Using Ohm's Law
The relationship defined by Ohm's law is generally expressed in three equivalent forms:
I = V / R
R = V / I
V = IR
with these variables defined across a conductor between two points in the following way:
- I represents the electrical current, in units of amperes.
- V represents the voltage measured across the conductor in volts, and
- R represents the resistance of the conductor in ohms.
One way to think of this conceptually is that as a current, I, flows across a resistor (or even across a non-perfect conductor, which has some resistance), R, then the current is losing energy. The energy before it crosses the conductor is therefore going to be higher than the energy after it crosses the conductor, and this difference in electrical is represented in the voltage difference, V, across the conductor.
The voltage difference and current between two points can be measured, which means that resistance itself is a derived quantity that cannot be directly measured experimentally. However, when we insert some element into a circuit that has a known resistance value, then you are able to use that resistance along with a measured voltage or current to identify the other unknown quantity.
History of Ohm's Law
German physicist and mathematician Georg Simon Ohm (March 16, 1789 - July 6, 1854 C.E.) conducted research in electricity in 1826 and 1827, publishing the results that came to be known as Ohm's Law in 1827. He was able to measure the current with a galvanometer, and tried a couple of different set-ups to establish his voltage difference. The first was a voltaic pile, similar to the original batteries created in 1800 by Alessandro Volta.
In looking for a more stable voltage source, he later switched to thermocouples, which create a voltage difference based to a temperature difference. What he actually directly measured was that the current was proportional to the temperature difference between the two electrical junctures, but since the voltage difference was directly related to the temperature, this means that the current was proportional to the voltage difference.
In simple terms, if you doubled the temperature difference, you doubled the voltage and also doubled the current. (Assuming, of course, that your thermocouple doesn't melt or something. There are practical limits where this would break down.)
Ohm wasn't actually the first to have investigated this sort of relationship, despite publishing first. Previous work by British scientist Henry Cavendish (October 10, 1731 - February 24, 1810 C.E.) in the 1780's had resulted in him making comments in his journals that seemed to indicate the same relationship. Without this being published or otherwise communicated to other scientists of his day, Cavendish's results weren't known, leaving the opening for Ohm to make the discovery. That's why this article isn't entitled Cavendish's Law. These results were later published in 1879 by James Clerk Maxwell, but by that point the credit was already established for Ohm.

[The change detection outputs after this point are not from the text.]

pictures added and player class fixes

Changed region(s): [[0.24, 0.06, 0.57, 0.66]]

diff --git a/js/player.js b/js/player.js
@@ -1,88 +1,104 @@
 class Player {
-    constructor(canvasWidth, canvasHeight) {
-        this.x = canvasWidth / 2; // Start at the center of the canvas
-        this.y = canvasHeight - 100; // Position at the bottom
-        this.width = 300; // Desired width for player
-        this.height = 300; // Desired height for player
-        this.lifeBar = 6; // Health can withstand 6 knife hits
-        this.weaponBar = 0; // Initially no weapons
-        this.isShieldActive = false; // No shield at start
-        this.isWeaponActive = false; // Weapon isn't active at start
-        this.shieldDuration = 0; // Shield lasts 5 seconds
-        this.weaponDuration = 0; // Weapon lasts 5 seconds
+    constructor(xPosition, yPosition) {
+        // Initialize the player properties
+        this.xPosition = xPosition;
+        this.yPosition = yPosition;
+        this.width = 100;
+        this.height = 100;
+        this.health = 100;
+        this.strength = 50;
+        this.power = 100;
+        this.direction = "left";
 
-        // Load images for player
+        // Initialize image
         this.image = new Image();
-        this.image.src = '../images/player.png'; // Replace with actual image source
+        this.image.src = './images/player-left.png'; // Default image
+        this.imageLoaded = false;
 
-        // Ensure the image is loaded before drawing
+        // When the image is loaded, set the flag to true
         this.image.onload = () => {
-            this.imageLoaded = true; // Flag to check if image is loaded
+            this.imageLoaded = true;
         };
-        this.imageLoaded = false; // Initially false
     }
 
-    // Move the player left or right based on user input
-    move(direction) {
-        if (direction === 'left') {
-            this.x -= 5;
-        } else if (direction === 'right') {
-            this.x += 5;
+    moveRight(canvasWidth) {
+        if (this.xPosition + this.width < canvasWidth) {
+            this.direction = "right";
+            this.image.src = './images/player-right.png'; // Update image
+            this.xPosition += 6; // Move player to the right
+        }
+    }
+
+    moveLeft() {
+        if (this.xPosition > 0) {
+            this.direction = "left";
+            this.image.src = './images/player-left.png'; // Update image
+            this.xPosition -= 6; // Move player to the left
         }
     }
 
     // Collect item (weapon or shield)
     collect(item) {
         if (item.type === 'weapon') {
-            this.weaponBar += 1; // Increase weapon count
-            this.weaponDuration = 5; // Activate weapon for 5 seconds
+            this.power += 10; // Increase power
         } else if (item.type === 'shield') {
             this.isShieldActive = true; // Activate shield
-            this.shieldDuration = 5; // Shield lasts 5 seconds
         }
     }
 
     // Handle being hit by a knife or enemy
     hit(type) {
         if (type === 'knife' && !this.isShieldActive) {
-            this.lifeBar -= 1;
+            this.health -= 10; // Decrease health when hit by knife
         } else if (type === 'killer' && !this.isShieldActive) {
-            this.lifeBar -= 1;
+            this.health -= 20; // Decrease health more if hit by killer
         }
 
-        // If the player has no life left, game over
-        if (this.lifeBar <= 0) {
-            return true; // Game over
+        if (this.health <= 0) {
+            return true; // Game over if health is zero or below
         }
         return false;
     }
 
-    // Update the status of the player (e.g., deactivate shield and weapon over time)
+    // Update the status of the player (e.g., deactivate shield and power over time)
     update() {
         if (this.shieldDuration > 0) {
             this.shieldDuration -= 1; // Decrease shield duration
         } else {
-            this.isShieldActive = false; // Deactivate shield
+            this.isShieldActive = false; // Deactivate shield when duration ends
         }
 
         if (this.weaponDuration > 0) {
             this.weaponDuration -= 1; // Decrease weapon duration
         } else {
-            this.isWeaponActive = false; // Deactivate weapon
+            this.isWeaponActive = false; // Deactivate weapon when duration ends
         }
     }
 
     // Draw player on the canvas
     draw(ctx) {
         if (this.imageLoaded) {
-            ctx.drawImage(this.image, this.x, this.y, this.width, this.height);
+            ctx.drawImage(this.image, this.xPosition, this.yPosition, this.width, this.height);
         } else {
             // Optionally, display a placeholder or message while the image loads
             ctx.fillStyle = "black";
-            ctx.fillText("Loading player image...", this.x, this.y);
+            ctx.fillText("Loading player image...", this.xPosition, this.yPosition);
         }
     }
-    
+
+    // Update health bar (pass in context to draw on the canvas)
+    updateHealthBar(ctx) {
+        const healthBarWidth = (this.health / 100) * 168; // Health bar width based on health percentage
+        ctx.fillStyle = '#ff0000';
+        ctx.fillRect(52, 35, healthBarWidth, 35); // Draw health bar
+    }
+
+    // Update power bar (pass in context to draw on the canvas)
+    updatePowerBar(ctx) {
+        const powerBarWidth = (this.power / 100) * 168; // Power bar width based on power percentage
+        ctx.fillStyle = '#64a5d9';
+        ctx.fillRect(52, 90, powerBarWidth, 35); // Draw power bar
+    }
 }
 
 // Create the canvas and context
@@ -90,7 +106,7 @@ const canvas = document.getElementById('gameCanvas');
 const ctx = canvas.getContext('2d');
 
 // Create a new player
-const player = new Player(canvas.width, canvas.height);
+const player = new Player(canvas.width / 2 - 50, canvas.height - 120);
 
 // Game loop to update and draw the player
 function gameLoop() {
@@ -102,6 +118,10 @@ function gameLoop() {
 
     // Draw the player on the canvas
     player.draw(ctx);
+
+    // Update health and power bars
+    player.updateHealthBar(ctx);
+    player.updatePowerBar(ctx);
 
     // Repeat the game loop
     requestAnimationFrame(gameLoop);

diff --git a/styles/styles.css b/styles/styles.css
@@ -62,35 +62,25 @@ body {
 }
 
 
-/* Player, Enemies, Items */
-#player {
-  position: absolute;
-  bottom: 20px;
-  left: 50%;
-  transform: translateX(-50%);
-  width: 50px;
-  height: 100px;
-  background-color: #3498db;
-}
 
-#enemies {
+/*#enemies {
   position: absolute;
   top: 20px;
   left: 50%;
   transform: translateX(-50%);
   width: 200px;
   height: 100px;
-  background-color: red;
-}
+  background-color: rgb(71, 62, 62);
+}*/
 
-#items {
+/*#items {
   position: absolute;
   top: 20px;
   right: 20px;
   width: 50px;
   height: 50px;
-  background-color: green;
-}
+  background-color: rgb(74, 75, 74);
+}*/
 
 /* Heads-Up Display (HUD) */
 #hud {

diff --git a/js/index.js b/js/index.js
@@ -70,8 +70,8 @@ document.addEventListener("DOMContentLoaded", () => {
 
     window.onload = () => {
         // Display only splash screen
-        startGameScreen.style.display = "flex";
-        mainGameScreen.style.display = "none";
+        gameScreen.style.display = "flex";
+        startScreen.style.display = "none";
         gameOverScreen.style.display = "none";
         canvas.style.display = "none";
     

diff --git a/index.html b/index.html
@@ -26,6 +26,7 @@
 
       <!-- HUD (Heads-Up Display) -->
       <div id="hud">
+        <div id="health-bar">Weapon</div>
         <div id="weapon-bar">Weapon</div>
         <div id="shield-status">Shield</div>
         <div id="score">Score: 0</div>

Other Forms of Ohm's Law
Another way of representing Ohm's Law was developed by Gustav Kirchhoff (of Kirchoff's Laws fame), and takes the form of:

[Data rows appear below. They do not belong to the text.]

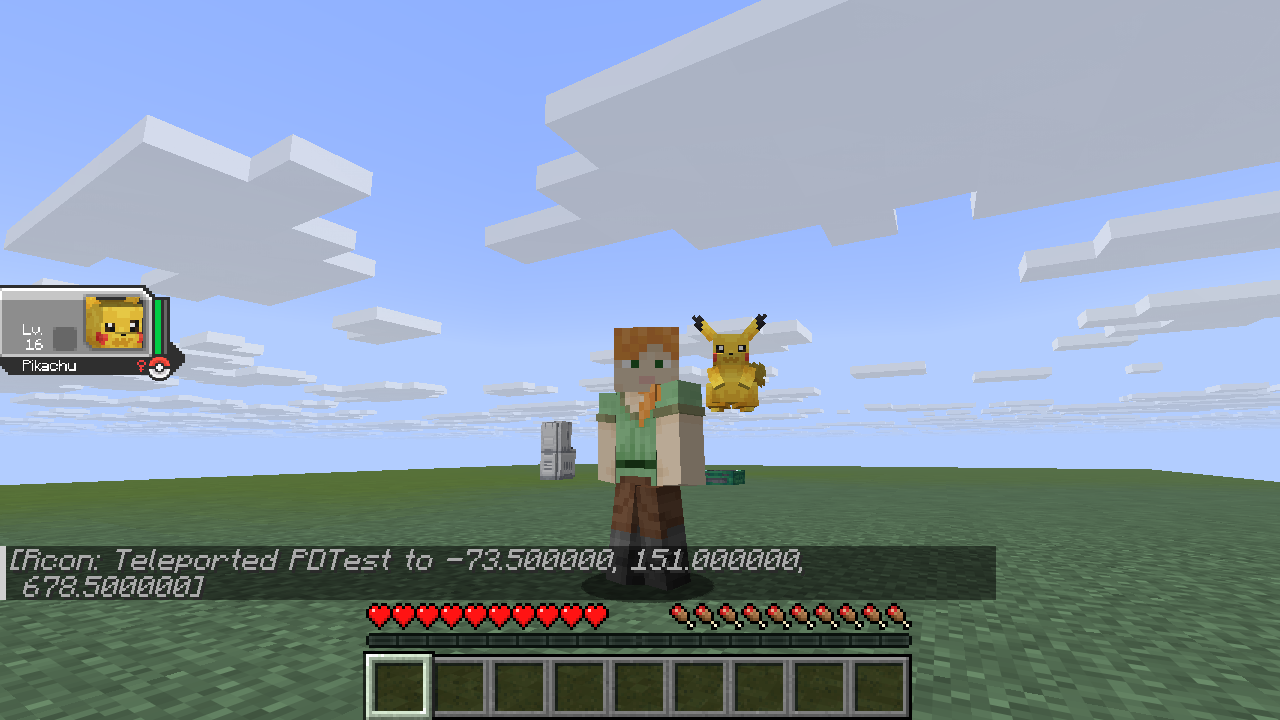
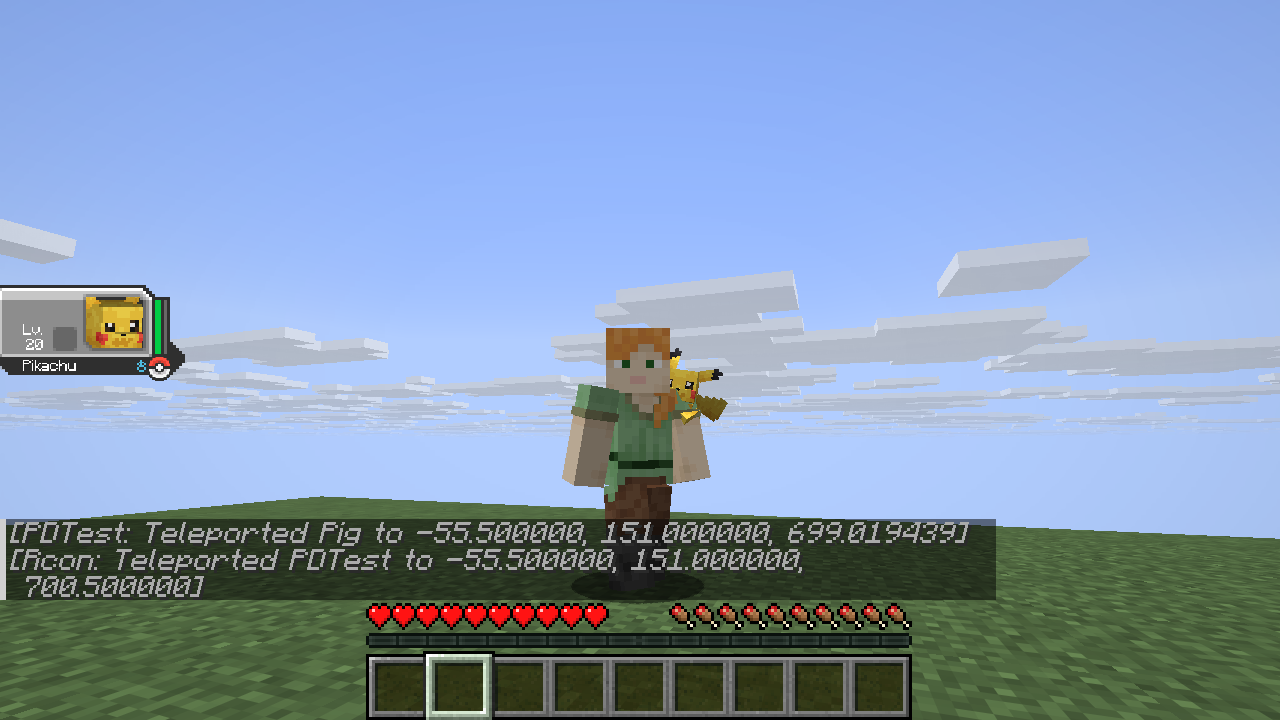
Shoulder Pokémon sit in Cobblemon's shoulder poses (shoulder_left / shoulder_right animations now converted)
Claude-Session: https://claude.ai/code/session_013qmVWfL2vttKu2B98Mqwws

diff --git a/plugin/src/main/java/io/github/kahngjoonkoh/cobblemonlink/Companions.java b/plugin/src/main/java/io/github/kahngjoonkoh/cobblemonlink/Companions.java
@@ -79,6 +79,7 @@ final class Companions {
         if (side < 0) return true;
         s[side] = e;
         e.setGravity(false);
+        Spawner.animate(e, side == 0 ? "shoulder_left" : "shoulder_right", kr.toxicity.model.api.animation.AnimationIterator.Type.LOOP);
         return true;
     }
 
@@ -208,6 +209,8 @@ final class Companions {
         for (int i = 0; i < 2; i++) if (e.equals(s[i])) s[i] = null;
         if (s[0] == null && s[1] == null) shoulders.remove(p.getUniqueId());
         e.setGravity(true);
+        Spawner.stopAnimation(e, "shoulder_left");
+        Spawner.stopAnimation(e, "shoulder_right");
         if (e.isValid()) e.teleport(spot(p));
     }
 
@@ -220,9 +223,8 @@ final class Companions {
                 if (s[i] == null) continue;
                 if (p == null || !s[i].isValid()) { s[i] = null; continue; }
                 Location l = p.getLocation();
-                double yaw = Math.toRadians(l.getYaw()), side = i == 0 ? 0.38 : -0.38, back = 0.12; // + left, - right of the player
-                Location at = l.clone().add(Math.cos(yaw) * side + Math.sin(yaw) * back, p.isSneaking() ? 0.95 : 1.25,
-                        Math.sin(yaw) * side - Math.cos(yaw) * back);
+                double yaw = Math.toRadians(l.getYaw()), side = 0; // the pose itself moves it onto the left or right shoulder
+                Location at = l.clone().add(Math.cos(yaw) * side, p.isSneaking() ? 0.9 : 1.2, Math.sin(yaw) * side);
                 at.setPitch(0);
                 s[i].teleport(at);
             }

diff --git a/tools/build_all.py b/tools/build_all.py
@@ -73,6 +73,10 @@ def plan(res):
             for dst, want, fallback in (('idle', 'STAND', 'ground_idle'), ('walk', 'WALK', 'ground_walk')):
                 anims[dst] = pose_anims(poser, want) or (poser_name, fallback)
             anims['battle_idle'] = pose_anims(poser, 'STAND', avoid=('water', 'fly', 'hover'), need='battle') or (poser_name, 'battle_idle')
+            for side in ('left', 'right'):  # Companions' shoulder riding
+                got = pose_anims(poser, f'SHOULDER_{side.upper()}', avoid=())
+                if got:
+                    anims[f'shoulder_{side}'] = got
             for dst in BATTLE:
                 m = BEDROCK_ANIM.search(poser.get('animations', {}).get(dst, ''))
                 anims[dst] = m.groups() if m else (poser_name, dst)

diff --git a/PARITY.md b/PARITY.md
@@ -88,7 +88,7 @@ Counts: see [the summary at the end](#summary).
 | Pokédex (seen / caught, entries, forms) | ✓ | `/pokedex`; no regional dexes or scanner | 🟡 | 🟡 |
 | Sending out / following | ✓ | Send out the lead | 🟡 | 🟡 |
 | Riding (1.7+) | 13 ride settings | Right-click your sent-out Pokémon with an empty hand to ride it (the 115 species with Cobblemon riding data), Shift to get off (Bedrock: tap it); it goes where you look at its SPEED stat; jumps on land, flies toward your aim if it has AIR, swims if it has LIQUID ([Java](docs/evidence/m24-java-riding-rapidash.png)); one rider, no stamina, sprint or seat offsets (the rider sits low in big models); Bedrock not checked on a client | 🟡 | 🟡 |
-| Shoulder mounting | ✓ | Shift + right-click your sent-out Pokémon (Cobblemon's 94 shoulderMountable species) to put it on a shoulder, left then right; Shift + right-click with an empty hand to let it down ([evidence](docs/evidence/m14-java-shoulder.png)); no shoulder pose or shoulder effects; Bedrock gets the same carrier moves but wasn't checked on a client | 🟡 | 🟡 |
+| Shoulder mounting | ✓ | Shift + right-click your sent-out Pokémon (Cobblemon's 94 shoulderMountable species) to put it on a shoulder, left then right; Shift + right-click with an empty hand to let it down ([evidence](docs/evidence/m14-java-shoulder.png)); sitting in Cobblemon's shoulder_left / shoulder_right poses; Bedrock: Shift + tap; no shoulder effects; Bedrock gets the same carrier and animation but wasn't checked on a client | 🟡 | 🟡 |
 | Pasture | ✓ | The Pasture block: party Pokémon put out roam around it, taken back from its chest menu (up to 16) | 🟡 | 🟡 |
 | Breeding, eggs | Not in 1.8.2 | — | ➖ | ➖ |
 | Size variation | ✓ | Cobblemon's Pokemon.scale: each Pokémon is born 0.95-1.05x, the young grow from 0.9x at level 1 to full size at level 9, alphas by Cobblemon's formula; wild, sent out, in battle and in the pasture, on both clients (the tracker's scale) ([alpha, adult, level 1](docs/evidence/m17-java-sizes.png)) | ✅ | ✅ |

J = σ E
where these variables stand for:
- J represents the current density (or electrical current per unit area of cross section) of the material. This is a vector quantity representing a value in a vector field, meaning it contains both a magnitude and a direction.
- sigma represents the conductivity of the material, which is dependent upon the physical properties of the individual material. The conductivity is the reciprocal of the resistivity of the material.
- E represents the electric field at that location. It is also a vector field.
The original formulation of Ohm's Law is basically an idealized model, which doesn't take into account the individual physical variations within the wires or the electric field moving through it. For most basic circuit applications, this simplification is perfectly fine, but when going into more detail, or working with more precise circuitry elements, it may be important to consider how the current relationship is different within different parts of the material, and that's where this more general version of the equation comes into play.